Regiment. Create strict habits. You brush your teeth twice a day; you make time for that Skype call home, or to walk the dog. Do the same with learning a language. Learn a little every day. One day off is not acceptable; this is how you start ‘snowballing.’ Even if I only get fifteen minutes to study vocabulary because my day is super packed, I still listen to Japanese radio on the way to work or watch one of my newly discovered Japanese shows in my free time. There’s no excuse for saying you don’t have time; you go on your phone every day don’t you? If you’re serious, you can always find a little time.

Talk and listen. Find people who speak that language. I promise, they are around. The app called ‘HelloTalk’ (see more below) is your golden egg. Even if you know five words, speak in English and then insert those words when acceptable in the conversation. It is important to begin using the language as early as possible, and don’t worry about mistakes. For most people, it is nerve-wracking trying to start speaking, but who’s it hurting? Just dive in and start sounding like an idiot! The natives you are speaking to will love it and most of the time they will correct you.

The following are the names of my study tools, for ANY language.
NOTE: I was not contacted or paid in regard to any of these endorsements.

In order of importance:

Hellotalk – I keep this bad boy on my iPhone bottom row. Available in the Apple and Google stores, this app allows you to find people anywhere in the world (or your local area) who want to learn your native language and are native speakers of the language you’re learning. I’ve made many friends through this app, both in my local area and all over the world. Comes with language autocorrect software, free video and voice calling, and filters for finding like-minded people.
free

Textbook (and workbook) – Do research, and find a good university textbook. The ones that are created in a series type (i.e. Genki I, Genki II) with good reviews are your best bet. These types of textbooks try not to simplify everything (which hinders later learning) yet provide accurate and approachable results. They also usually come with CD’s for listening comprehension and associated workbooks for practice.
paid

Anki Flashcards – This flashcard app is available on computers. It uses an algorithm to sort your knowledge, and sort what you know and don’t know. It then recycles the more difficult items.
free

Dictionary – I use an app on my phone, and it’s a lifesaver.
free or paid

TuneIn – Allows you to listen to radio from anywhere in the world. You get the point.
free

Meetup – You’ve probably heard of meetup, but have you ever thought to use it to learn a language? Find some language groups of people who are from your desired country, or trying to learn the language. They do send an annoying amount of emails, so be sure to opt out of them, but still a great resource.
free

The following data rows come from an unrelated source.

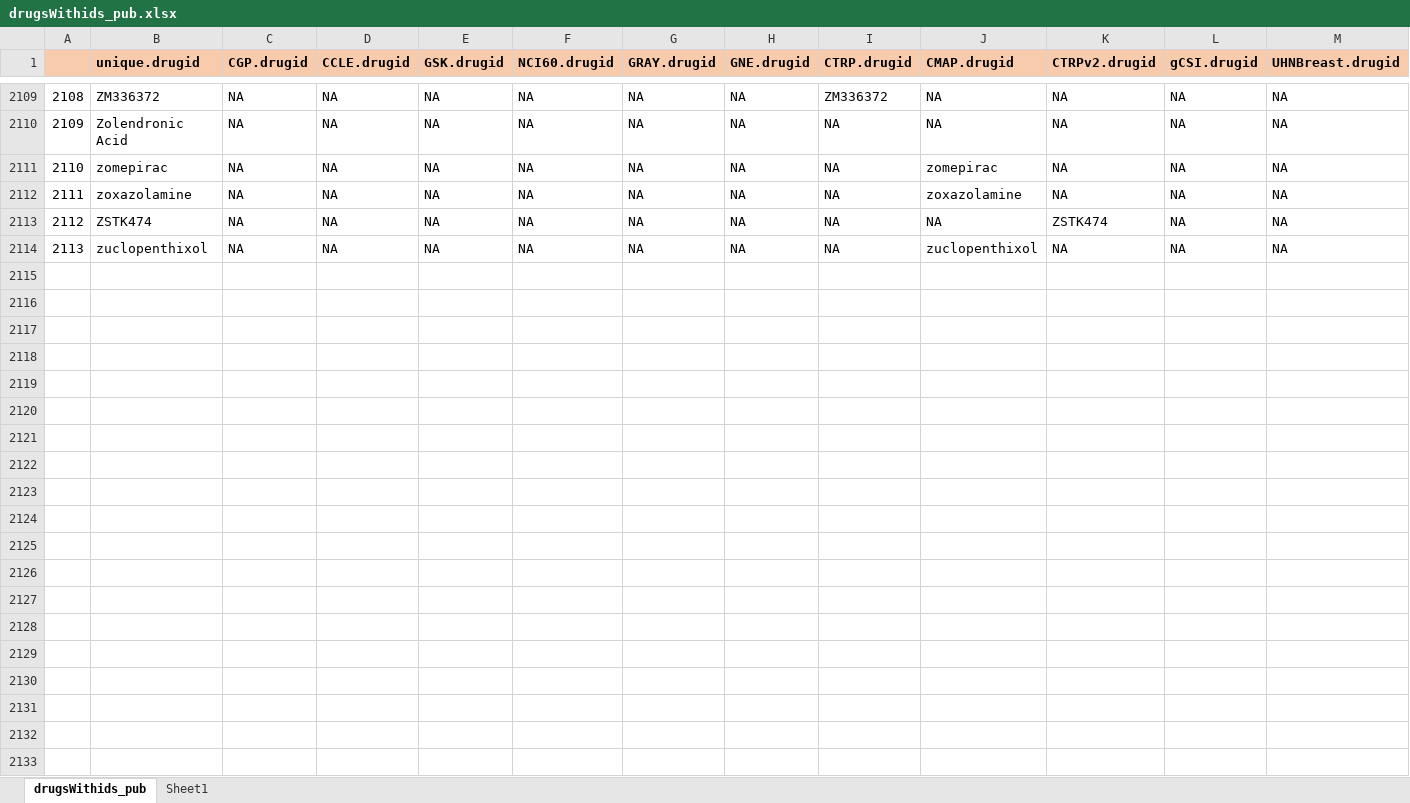
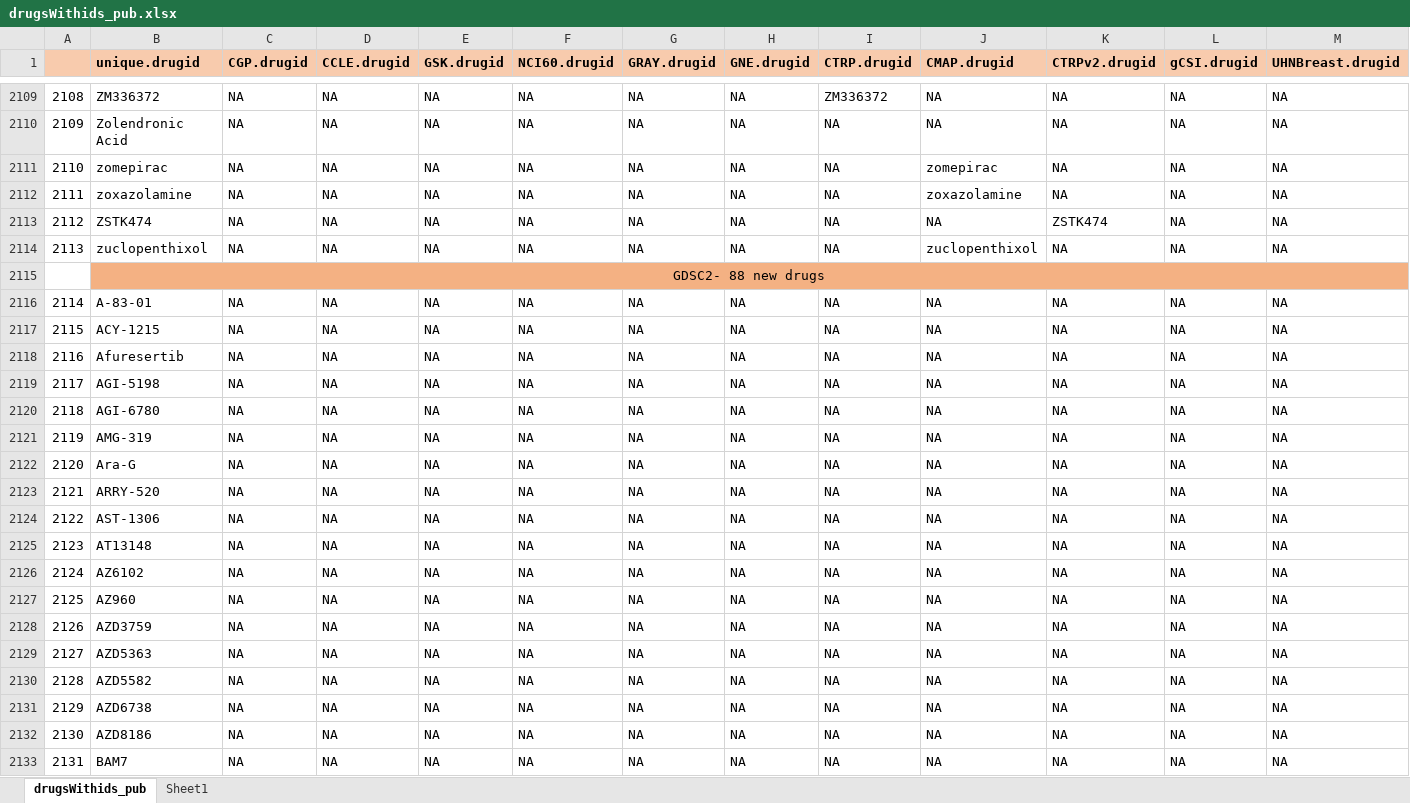
Before and after one commit to BHKLAB-DataProcessing/Annotations, an Excel workbook: drugsWithids_pub.xlsx, sheet drugsWithids_pub, drawn as a sheet; only a part is shown, gaps mark what is left out; values as stored, in another font and other column widths than the file's, no borders; rows hold the shown columns only; the diff covers the shown part only; the diff names each change by its address in the sheet, - before the commit and + after, or states it on an @@ line.

Commit message:
Pubchem name mapping
The existing drug names has been mapped to PubChem names.

```diff
--- a/drugsWithids_pub.xlsx (sheet drugsWithids_pub)
+++ b/drugsWithids_pub.xlsx (sheet drugsWithids_pub)
+row 2115:  | GDSC2- 88 new drugs
+row 2116: 2114 | A-83-01 | NA | NA | NA | NA | NA | NA | NA | NA | NA | NA | NA
+row 2117: 2115 | ACY-1215 | NA | NA | NA | NA | NA | NA | NA | NA | NA | NA | NA
+row 2118: 2116 | Afuresertib | NA | NA | NA | NA | NA | NA | NA | NA | NA | NA | NA
+row 2119: 2117 | AGI-5198 | NA | NA | NA | NA | NA | NA | NA | NA | NA | NA | NA
+row 2120: 2118 | AGI-6780 | NA | NA | NA | NA | NA | NA | NA | NA | NA | NA | NA
+row 2121: 2119 | AMG-319 | NA | NA | NA | NA | NA | NA | NA | NA | NA | NA | NA
+row 2122: 2120 | Ara-G | NA | NA | NA | NA | NA | NA | NA | NA | NA | NA | NA
+row 2123: 2121 | ARRY-520 | NA | NA | NA | NA | NA | NA | NA | NA | NA | NA | NA
+row 2124: 2122 | AST-1306 | NA | NA | NA | NA | NA | NA | NA | NA | NA | NA | NA
+row 2125: 2123 | AT13148 | NA | NA | NA | NA | NA | NA | NA | NA | NA | NA | NA
+row 2126: 2124 | AZ6102 | NA | NA | NA | NA | NA | NA | NA | NA | NA | NA | NA
+row 2127: 2125 | AZ960 | NA | NA | NA | NA | NA | NA | NA | NA | NA | NA | NA
+row 2128: 2126 | AZD3759 | NA | NA | NA | NA | NA | NA | NA | NA | NA | NA | NA
+row 2129: 2127 | AZD5363 | NA | NA | NA | NA | NA | NA | NA | NA | NA | NA | NA
+row 2130: 2128 | AZD5582 | NA | NA | NA | NA | NA | NA | NA | NA | NA | NA | NA
+row 2131: 2129 | AZD6738 | NA | NA | NA | NA | NA | NA | NA | NA | NA | NA | NA
+row 2132: 2130 | AZD8186 | NA | NA | NA | NA | NA | NA | NA | NA | NA | NA | NA
+row 2133: 2131 | BAM7 | NA | NA | NA | NA | NA | NA | NA | NA | NA | NA | NA
```
Also changed, not shown: 69 added rows elsewhere in this sheet.
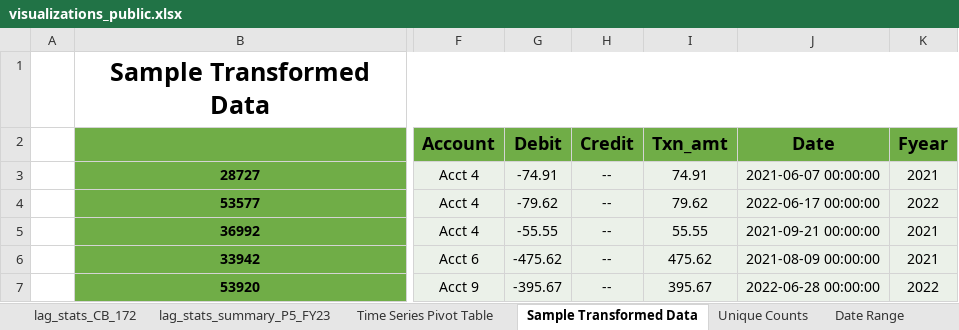
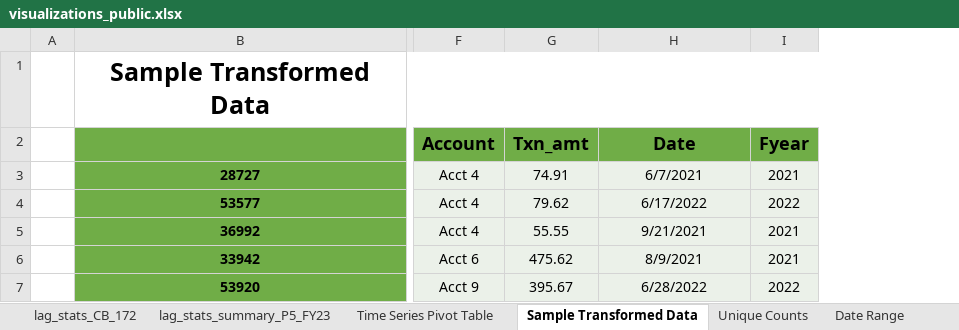
Before and after one commit to lelandjmurrin/Acquisition_Due_Dilligence_Capstone_Project, an Excel workbook: data/visualizations_public.xlsx, sheet Sample Transformed Data, drawn as a sheet; only a part is shown, gaps mark what is left out; values as stored, in another font and other column widths than the file's, no borders; removed rows and columns are numbered as before the commit, all else as after; the diff names each change by its address in the sheet, - before the commit and + after, or states it on an @@ line.

```diff
--- a/data/visualizations_public.xlsx (sheet Sample Transformed Data)
+++ b/data/visualizations_public.xlsx (sheet Sample Transformed Data)
-column G (Debit), rows 3-7: -74.91 | -79.62 | -55.55 | -475.62 | -395.67
-column H (Credit), rows 3-7: all --
-H3 (Date): 2021-06-07 00:00:00
+H3 (Date): 6/7/2021
-H4 (Date): 2022-06-17 00:00:00
+H4 (Date): 6/17/2022
-H5 (Date): 2021-09-21 00:00:00
+H5 (Date): 9/21/2021
-H6 (Date): 2021-08-09 00:00:00
+H6 (Date): 8/9/2021
-H7 (Date): 2022-06-28 00:00:00
+H7 (Date): 6/28/2022
```
Also changed, not shown: other sheet tabs, 2 other files.
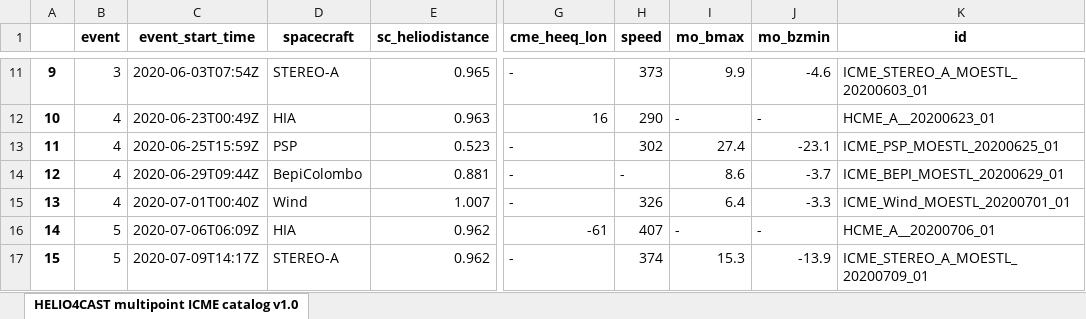
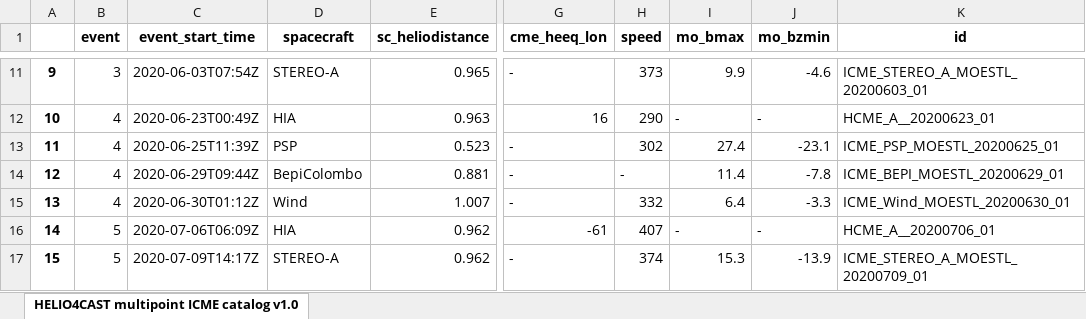
Before and after one commit to cmoestl/heliocats, an Excel workbook: lineups/HELIO4CAST_multipoint_v10.xlsx, sheet HELIO4CAST multipoint ICME catalog v1.0, drawn as a sheet; only a part is shown, gaps mark what is left out; values as stored, in another font and other column widths than the file's, no borders; the diff names each change by its address in the sheet, - before the commit and + after, or states it on an @@ line.

```diff
--- a/lineups/HELIO4CAST_multipoint_v10.xlsx (sheet HELIO4CAST multipoint ICME catalog v1.0)
+++ b/lineups/HELIO4CAST_multipoint_v10.xlsx (sheet HELIO4CAST multipoint ICME catalog v1.0)
-C13 (event_start_time): 2020-06-25T15:59Z
+C13 (event_start_time): 2020-06-25T11:39Z
-I14 (mo_bmax): 8.6
+I14 (mo_bmax): 11.4
-J14 (mo_bzmin): -3.7
+J14 (mo_bzmin): -7.8
-C15 (event_start_time): 2020-07-01T00:40Z
+C15 (event_start_time): 2020-06-30T01:12Z
-H15 (speed): 326
+H15 (speed): 332
-K15 (id): ICME_Wind_MOESTL_20200701_01
+K15 (id): ICME_Wind_MOESTL_20200630_01
```
Also changed, not shown: icmecat/HELCATS_ICMECAT_v20.xlsx, icmecat/HELCATS_ICMECAT_v20_master.xlsx, 33 other files.
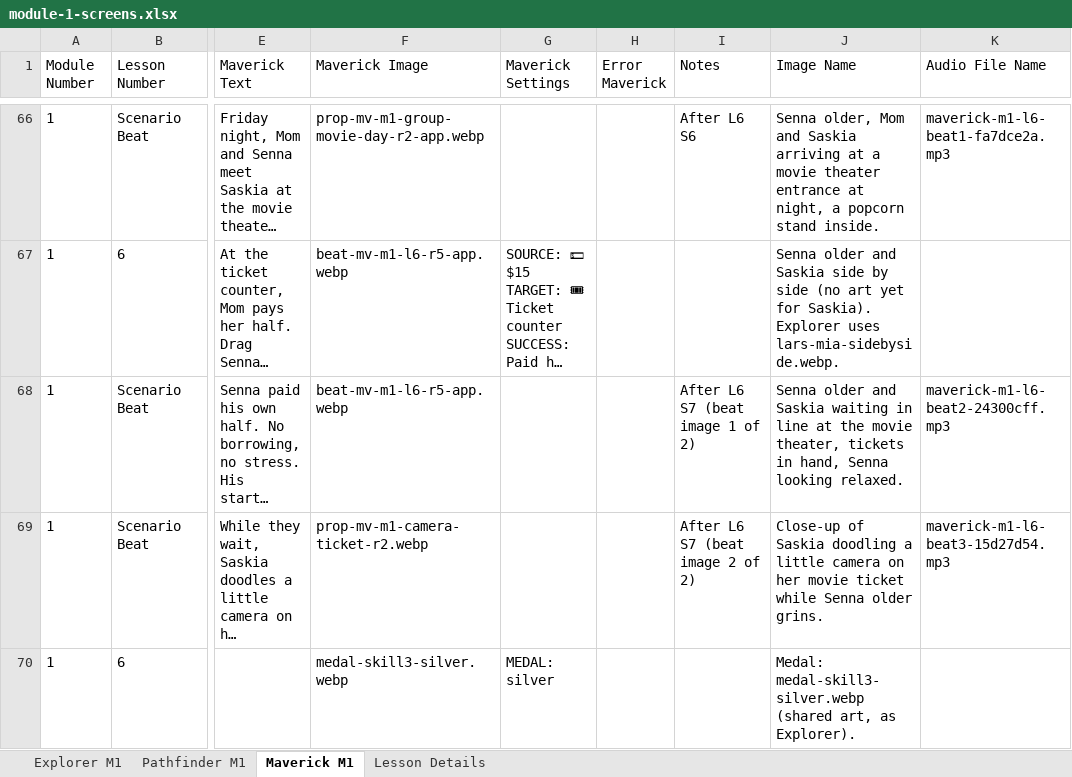
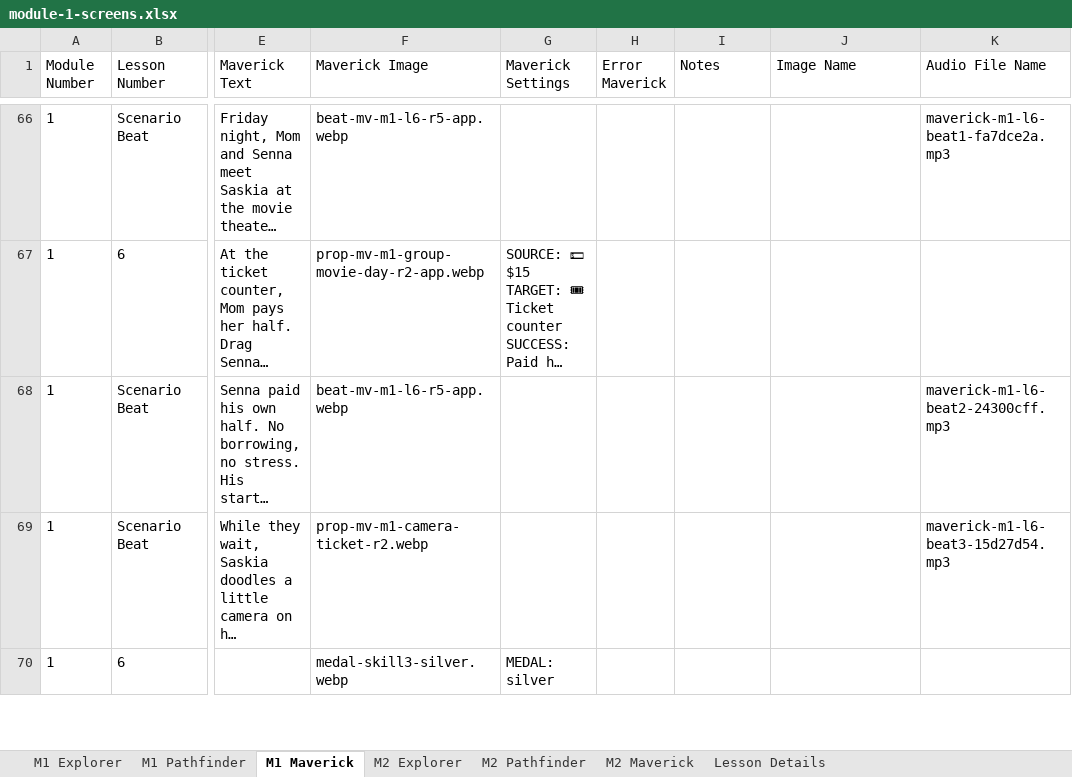
Before and after one commit to ngaadmin/nga-app, an Excel workbook: lib/academy/lessons/payload/source/master/module-1-screens.xlsx, sheet M1 Maverick, drawn as a sheet; only a part is shown, gaps mark what is left out; long unchanged cells end in …; values as stored, in another font and other column widths than the file's, no borders; the diff covers the shown part only; the diff names each change by its address in the sheet, - before the commit and + after, or states it on an @@ line.

```diff
--- a/lib/academy/lessons/payload/source/master/module-1-screens.xlsx (sheet M1 Maverick)
+++ b/lib/academy/lessons/payload/source/master/module-1-screens.xlsx (sheet M1 Maverick)
-sheet tab: Explorer M1
+sheet tab: M1 Explorer
-sheet tab: Pathfinder M1
+sheet tab: M1 Pathfinder
-sheet tab: Maverick M1
+sheet tab: M1 Maverick
+sheet tab: M2 Explorer
+sheet tab: M2 Pathfinder
+sheet tab: M2 Maverick
-F66 (Maverick Image): prop-mv-m1-group-movie-day-r2-app.webp
+F66 (Maverick Image): beat-mv-m1-l6-r5-app.webp
-I66 (Notes): After L6 S6
+I66 (Notes): (empty)
-J66 (Image Name): Senna older, Mom and Saskia arriving at a movie theater entrance at night, a popcorn stand inside.
+J66 (Image Name): (empty)
-F67 (Maverick Image): beat-mv-m1-l6-r5-app.webp
+F67 (Maverick Image): prop-mv-m1-group-movie-day-r2-app.webp
-J67 (Image Name): Senna older and Saskia side by side (no art yet for Saskia). Explorer uses lars-mia-sidebyside.webp.
+J67 (Image Name): (empty)
-I68 (Notes): After L6 S7 (beat image 1 of 2)
+I68 (Notes): (empty)
-J68 (Image Name): Senna older and Saskia waiting in line at the movie theater, tickets in hand, Senna looking relaxed.
+J68 (Image Name): (empty)
-I69 (Notes): After L6 S7 (beat image 2 of 2)
+I69 (Notes): (empty)
-J69 (Image Name): Close-up of Saskia doodling a little camera on her movie ticket while Senna older grins.
+J69 (Image Name): (empty)
-J70 (Image Name): Medal: medal-skill3-silver.webp (shared art, as Explorer).
+J70 (Image Name): (empty)
```
Also changed, not shown: 148 edited cells and cell formats elsewhere in this sheet, sheet M1 Pathfinder, sheet M1 Explorer, 18 other files.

Memrize – Awesome for getting pesky vocab stuck in your long-term memory.
free

Youtube – Feeling lazy one day? Just watch a few Youtube videos of people trying to teach you. Even if it’s not good, you will walk away with something.
free

Lang-8 – For more advanced users, but you essentially blog in the desired language and then natives correct your writing.
free

Create your own! – Here’s an example. I purchased the ‘manga-fied’ versions of Studio Ghibli films, and watch the films in Japanese. While I watch them, I listen to how they speak and I read along with the script from my book. I enjoy the movie, and learn at the same time.

Other study methods I’ve heard good things about, but haven’t tried.
Duolingo – Memorization app
Influent – Game on steam
FluentU – Learn a language with real-world videos

For Japanese only:
Genki Texbook – My rock, my bible. (paid)
Genki Workbook – Textbook’s partner-in-crime. (paid)
Genki Vocab App – For all those gud wurds. (paid)
Genki Kanji App – For those who slack too much in my Kanji studying. (paid)
Genk Conjugation App – For conjugating verbs and adjectives. (paid)
Imiwa? App – Japanese-to-any language dictionary. Pure awesomeness. (free)
Jisho.org – A powerful Kanji learning website. (free)
Renshuu.org – A language-practicing website for memorization. (free)
Tae Kim’s Learning Japanese – Online Japanese textbook. (free)

Love & 愛,
Jared

Post (smoooooth) Script: Check out these two English dudes who learned basic Turkish in a week. Here’s how they did it.